The precise detail on future healthcare arrangements will be a matter for the future partnership negotiations but the Government has been clear that there should be continued participation in the EHIC scheme after the UK leaves the EU. In the event that the UK leaves the EU without a deal, my ministerial colleagues have proposed maintaining existing healthcare arrangements, including an EHIC type arrangement, until 31 December 2020 in order to minimise disruption.

Like you, I cherish our National Health Service and the role it plays in ensuring that no-one is denied medical treatment because they cannot afford it. The Government has been repeatedly clear that our NHS will never be on the table in any trade negotiations, a position I fully support.
Free trade is a driver of economic growth which can raise incomes, create jobs, and lift people out of poverty, which is why I am glad that outside of the EU the UK will be able to strike new trade agreements with countries across the globe. But more trade should not come at the expense of the high levels of quality and protection enjoyed in our country.
In the EU trade agreements to which our country is currently party, our NHS is protected by specific exceptions and reservations. Outside of the EU, rigorous protections for our NHS will be maintained and included in any future trade agreement to which our country is party.
Following the US state visit, I welcomed President Trump's clarification to his remarks about a potential US-UK trade agreement, in which he stated: "I don't see it [the NHS] being on the table" in negotiations.

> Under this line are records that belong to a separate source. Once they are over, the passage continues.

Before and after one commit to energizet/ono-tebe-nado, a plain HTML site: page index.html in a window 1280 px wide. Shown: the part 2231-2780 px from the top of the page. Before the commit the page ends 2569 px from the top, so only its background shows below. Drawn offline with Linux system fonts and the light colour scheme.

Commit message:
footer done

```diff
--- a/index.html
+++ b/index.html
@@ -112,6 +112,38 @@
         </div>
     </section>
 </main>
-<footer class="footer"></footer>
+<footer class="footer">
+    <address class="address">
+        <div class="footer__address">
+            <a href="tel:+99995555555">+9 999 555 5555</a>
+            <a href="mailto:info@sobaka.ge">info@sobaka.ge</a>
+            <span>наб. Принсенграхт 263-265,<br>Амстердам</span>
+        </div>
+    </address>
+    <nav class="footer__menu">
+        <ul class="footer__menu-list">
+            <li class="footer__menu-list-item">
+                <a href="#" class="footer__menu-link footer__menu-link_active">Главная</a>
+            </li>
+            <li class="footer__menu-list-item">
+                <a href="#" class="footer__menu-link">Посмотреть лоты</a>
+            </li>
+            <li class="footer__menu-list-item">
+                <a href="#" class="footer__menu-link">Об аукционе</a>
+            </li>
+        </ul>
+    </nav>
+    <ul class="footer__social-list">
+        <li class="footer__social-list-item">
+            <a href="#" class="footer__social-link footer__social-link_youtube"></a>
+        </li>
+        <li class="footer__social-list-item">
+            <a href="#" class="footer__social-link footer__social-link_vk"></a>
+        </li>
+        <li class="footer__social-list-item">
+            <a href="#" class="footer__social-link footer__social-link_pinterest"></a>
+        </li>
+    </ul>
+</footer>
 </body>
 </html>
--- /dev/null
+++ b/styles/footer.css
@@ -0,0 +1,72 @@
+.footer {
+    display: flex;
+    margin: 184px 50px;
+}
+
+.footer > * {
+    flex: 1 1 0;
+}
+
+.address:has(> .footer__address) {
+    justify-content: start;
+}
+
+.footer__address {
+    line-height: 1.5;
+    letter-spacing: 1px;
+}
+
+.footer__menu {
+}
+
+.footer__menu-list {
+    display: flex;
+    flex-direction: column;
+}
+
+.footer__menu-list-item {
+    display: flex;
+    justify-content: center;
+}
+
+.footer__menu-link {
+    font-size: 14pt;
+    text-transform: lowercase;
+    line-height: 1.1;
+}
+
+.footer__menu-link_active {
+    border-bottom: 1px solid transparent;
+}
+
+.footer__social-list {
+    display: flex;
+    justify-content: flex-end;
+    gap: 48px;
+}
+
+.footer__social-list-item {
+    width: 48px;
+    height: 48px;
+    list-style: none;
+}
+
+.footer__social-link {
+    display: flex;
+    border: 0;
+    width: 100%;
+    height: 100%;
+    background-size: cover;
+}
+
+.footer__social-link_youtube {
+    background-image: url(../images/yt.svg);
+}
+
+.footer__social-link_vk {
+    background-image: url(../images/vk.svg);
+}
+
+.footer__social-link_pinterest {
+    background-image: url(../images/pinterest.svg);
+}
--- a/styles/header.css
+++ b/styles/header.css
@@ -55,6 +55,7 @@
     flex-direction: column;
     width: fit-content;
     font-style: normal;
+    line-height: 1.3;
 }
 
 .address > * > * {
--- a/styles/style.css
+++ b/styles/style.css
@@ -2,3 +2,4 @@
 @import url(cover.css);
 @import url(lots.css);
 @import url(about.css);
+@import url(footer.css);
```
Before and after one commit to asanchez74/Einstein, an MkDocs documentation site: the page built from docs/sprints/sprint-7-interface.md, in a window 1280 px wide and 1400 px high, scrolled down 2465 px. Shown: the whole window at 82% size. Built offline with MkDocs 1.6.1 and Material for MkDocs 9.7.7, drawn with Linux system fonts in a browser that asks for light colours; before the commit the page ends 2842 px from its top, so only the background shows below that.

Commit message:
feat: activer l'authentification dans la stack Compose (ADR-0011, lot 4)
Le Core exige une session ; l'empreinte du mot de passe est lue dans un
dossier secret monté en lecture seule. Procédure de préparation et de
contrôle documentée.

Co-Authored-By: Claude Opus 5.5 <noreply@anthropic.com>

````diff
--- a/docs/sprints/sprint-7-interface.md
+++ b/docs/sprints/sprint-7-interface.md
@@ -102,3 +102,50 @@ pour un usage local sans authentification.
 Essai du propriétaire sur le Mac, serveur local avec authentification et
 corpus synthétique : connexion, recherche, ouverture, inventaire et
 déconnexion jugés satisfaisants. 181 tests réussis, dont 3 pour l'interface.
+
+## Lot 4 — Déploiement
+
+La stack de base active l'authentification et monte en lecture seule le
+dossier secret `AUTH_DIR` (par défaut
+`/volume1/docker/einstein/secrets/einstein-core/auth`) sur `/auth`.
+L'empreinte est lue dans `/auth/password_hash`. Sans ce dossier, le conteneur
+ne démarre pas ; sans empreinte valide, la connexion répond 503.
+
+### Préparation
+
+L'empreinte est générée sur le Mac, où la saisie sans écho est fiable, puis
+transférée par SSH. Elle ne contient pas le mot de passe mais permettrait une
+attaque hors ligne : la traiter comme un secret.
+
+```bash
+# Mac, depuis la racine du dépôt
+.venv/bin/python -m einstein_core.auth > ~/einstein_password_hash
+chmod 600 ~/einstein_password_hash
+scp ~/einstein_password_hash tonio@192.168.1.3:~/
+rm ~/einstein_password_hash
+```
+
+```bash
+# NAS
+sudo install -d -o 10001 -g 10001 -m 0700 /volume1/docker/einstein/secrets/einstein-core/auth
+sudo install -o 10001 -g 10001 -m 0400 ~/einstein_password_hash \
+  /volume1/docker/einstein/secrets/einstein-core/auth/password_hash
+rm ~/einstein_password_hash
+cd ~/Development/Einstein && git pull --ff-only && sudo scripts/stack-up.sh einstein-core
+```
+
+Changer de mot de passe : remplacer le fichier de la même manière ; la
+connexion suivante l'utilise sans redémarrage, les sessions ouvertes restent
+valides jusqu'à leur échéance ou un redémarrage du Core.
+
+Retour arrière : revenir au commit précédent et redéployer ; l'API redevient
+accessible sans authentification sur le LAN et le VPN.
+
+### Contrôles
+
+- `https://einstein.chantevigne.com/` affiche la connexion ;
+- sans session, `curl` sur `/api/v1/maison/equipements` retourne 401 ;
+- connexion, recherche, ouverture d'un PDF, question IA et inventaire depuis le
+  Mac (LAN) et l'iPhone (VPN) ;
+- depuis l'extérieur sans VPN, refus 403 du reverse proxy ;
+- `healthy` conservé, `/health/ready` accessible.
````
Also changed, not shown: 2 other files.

With specific regard to investor-state dispute settlement (ISDS) mechanisms in trade agreements, the Government is considering the future approach. However, it is important to note ISDS does not, and cannot, force the privatisation of public services or oblige the Government to open the NHS to further competition.